WHAT IS BEING ASKED:
Each entry below must be written out exactly, with pictures left out.

[Front-end code edit data]
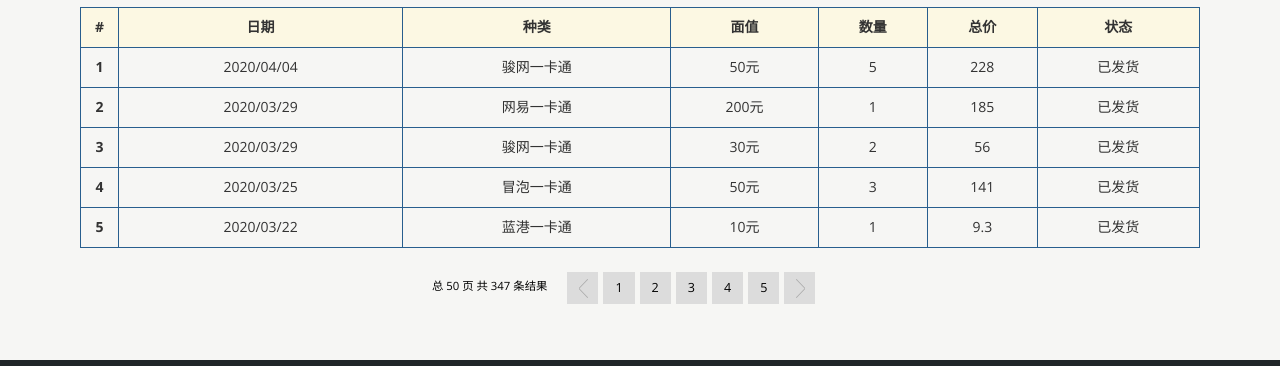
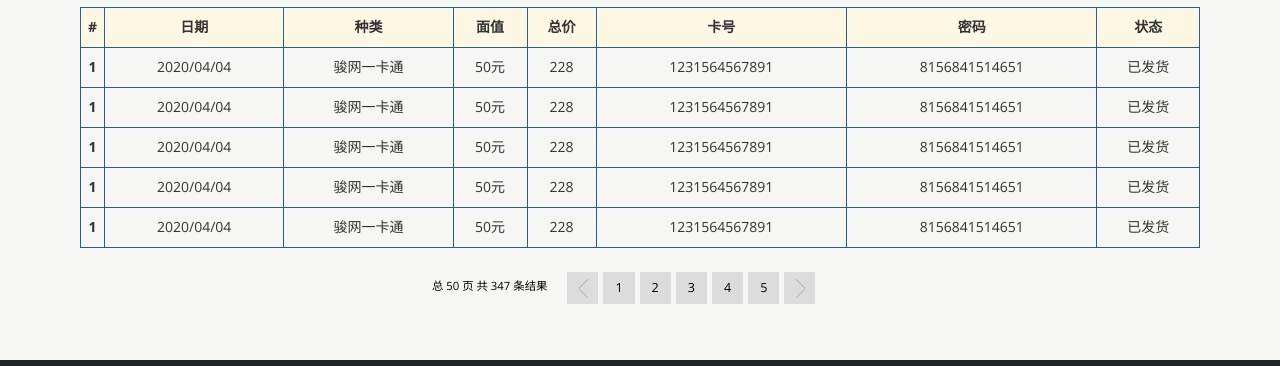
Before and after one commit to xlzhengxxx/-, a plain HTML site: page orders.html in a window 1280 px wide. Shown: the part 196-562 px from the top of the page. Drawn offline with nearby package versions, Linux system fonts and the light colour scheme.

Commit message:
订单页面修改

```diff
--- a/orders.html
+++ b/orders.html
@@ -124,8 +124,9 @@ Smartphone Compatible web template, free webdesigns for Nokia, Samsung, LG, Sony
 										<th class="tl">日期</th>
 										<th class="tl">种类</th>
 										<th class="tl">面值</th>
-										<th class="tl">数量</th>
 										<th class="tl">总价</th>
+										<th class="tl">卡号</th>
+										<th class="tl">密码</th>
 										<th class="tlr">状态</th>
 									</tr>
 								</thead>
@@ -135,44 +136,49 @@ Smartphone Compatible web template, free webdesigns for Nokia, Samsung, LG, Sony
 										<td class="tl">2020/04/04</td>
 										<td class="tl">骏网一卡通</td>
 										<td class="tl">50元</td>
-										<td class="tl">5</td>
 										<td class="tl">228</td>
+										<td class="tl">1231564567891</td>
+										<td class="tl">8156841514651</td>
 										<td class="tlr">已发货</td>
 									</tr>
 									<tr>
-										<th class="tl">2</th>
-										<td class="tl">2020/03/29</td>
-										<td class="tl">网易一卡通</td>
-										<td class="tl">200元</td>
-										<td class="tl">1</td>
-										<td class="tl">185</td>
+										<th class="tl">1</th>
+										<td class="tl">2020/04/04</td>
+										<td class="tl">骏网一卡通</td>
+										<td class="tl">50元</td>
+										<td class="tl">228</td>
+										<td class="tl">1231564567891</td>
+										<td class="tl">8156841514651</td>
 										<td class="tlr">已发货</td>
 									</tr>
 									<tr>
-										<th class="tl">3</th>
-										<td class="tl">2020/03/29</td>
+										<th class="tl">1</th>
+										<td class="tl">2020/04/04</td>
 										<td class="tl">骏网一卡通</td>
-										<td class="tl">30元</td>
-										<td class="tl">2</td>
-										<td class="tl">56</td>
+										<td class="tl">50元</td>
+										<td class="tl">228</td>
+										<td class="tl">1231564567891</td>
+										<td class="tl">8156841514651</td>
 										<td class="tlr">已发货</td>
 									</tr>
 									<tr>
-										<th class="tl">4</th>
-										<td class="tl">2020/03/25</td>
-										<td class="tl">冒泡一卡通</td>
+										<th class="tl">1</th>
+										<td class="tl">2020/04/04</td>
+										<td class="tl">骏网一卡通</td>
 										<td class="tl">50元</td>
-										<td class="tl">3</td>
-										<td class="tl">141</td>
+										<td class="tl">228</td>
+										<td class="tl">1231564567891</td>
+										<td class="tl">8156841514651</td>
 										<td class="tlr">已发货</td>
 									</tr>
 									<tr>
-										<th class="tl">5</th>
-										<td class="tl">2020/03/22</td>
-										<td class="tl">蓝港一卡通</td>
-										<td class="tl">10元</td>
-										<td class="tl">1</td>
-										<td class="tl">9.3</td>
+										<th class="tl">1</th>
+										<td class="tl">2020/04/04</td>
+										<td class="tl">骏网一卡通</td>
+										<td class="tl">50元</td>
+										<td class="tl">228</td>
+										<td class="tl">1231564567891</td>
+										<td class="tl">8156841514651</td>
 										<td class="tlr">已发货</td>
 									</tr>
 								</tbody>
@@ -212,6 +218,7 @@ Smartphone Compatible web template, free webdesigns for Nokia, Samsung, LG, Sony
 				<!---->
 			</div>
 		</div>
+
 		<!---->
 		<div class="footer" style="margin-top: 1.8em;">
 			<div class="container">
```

EXERCISE RESPONSE:
Before and after one commit to xlzhengxxx/-, a plain HTML site: page orders.html in a window 1280 px wide. Shown: the part 196-562 px from the top of the page. Drawn offline with nearby package versions, Linux system fonts and the light colour scheme.

Commit message:
订单页面修改

```diff
--- a/orders.html
+++ b/orders.html
@@ -124,8 +124,9 @@ Smartphone Compatible web template, free webdesigns for Nokia, Samsung, LG, Sony
 										<th class="tl">日期</th>
 										<th class="tl">种类</th>
 										<th class="tl">面值</th>
-										<th class="tl">数量</th>
 										<th class="tl">总价</th>
+										<th class="tl">卡号</th>
+										<th class="tl">密码</th>
 										<th class="tlr">状态</th>
 									</tr>
 								</thead>
@@ -135,44 +136,49 @@ Smartphone Compatible web template, free webdesigns for Nokia, Samsung, LG, Sony
 										<td class="tl">2020/04/04</td>
 										<td class="tl">骏网一卡通</td>
 										<td class="tl">50元</td>
-										<td class="tl">5</td>
 										<td class="tl">228</td>
+										<td class="tl">1231564567891</td>
+										<td class="tl">8156841514651</td>
 										<td class="tlr">已发货</td>
 									</tr>
 									<tr>
-										<th class="tl">2</th>
-										<td class="tl">2020/03/29</td>
-										<td class="tl">网易一卡通</td>
-										<td class="tl">200元</td>
-										<td class="tl">1</td>
-										<td class="tl">185</td>
+										<th class="tl">1</th>
+										<td class="tl">2020/04/04</td>
+										<td class="tl">骏网一卡通</td>
+										<td class="tl">50元</td>
+										<td class="tl">228</td>
+										<td class="tl">1231564567891</td>
+										<td class="tl">8156841514651</td>
 										<td class="tlr">已发货</td>
 									</tr>
 									<tr>
-										<th class="tl">3</th>
-										<td class="tl">2020/03/29</td>
+										<th class="tl">1</th>
+										<td class="tl">2020/04/04</td>
 										<td class="tl">骏网一卡通</td>
-										<td class="tl">30元</td>
-										<td class="tl">2</td>
-										<td class="tl">56</td>
+										<td class="tl">50元</td>
+										<td class="tl">228</td>
+										<td class="tl">1231564567891</td>
+										<td class="tl">8156841514651</td>
 										<td class="tlr">已发货</td>
 									</tr>
 									<tr>
-										<th class="tl">4</th>
-										<td class="tl">2020/03/25</td>
-										<td class="tl">冒泡一卡通</td>
+										<th class="tl">1</th>
+										<td class="tl">2020/04/04</td>
+										<td class="tl">骏网一卡通</td>
 										<td class="tl">50元</td>
-										<td class="tl">3</td>
-										<td class="tl">141</td>
+										<td class="tl">228</td>
+										<td class="tl">1231564567891</td>
+										<td class="tl">8156841514651</td>
 										<td class="tlr">已发货</td>
 									</tr>
 									<tr>
-										<th class="tl">5</th>
-										<td class="tl">2020/03/22</td>
-										<td class="tl">蓝港一卡通</td>
-										<td class="tl">10元</td>
-										<td class="tl">1</td>
-										<td class="tl">9.3</td>
+										<th class="tl">1</th>
+										<td class="tl">2020/04/04</td>
+										<td class="tl">骏网一卡通</td>
+										<td class="tl">50元</td>
+										<td class="tl">228</td>
+										<td class="tl">1231564567891</td>
+										<td class="tl">8156841514651</td>
 										<td class="tlr">已发货</td>
 									</tr>
 								</tbody>
@@ -212,6 +218,7 @@ Smartphone Compatible web template, free webdesigns for Nokia, Samsung, LG, Sony
 				<!---->
 			</div>
 		</div>
+
 		<!---->
 		<div class="footer" style="margin-top: 1.8em;">
 			<div class="container">
```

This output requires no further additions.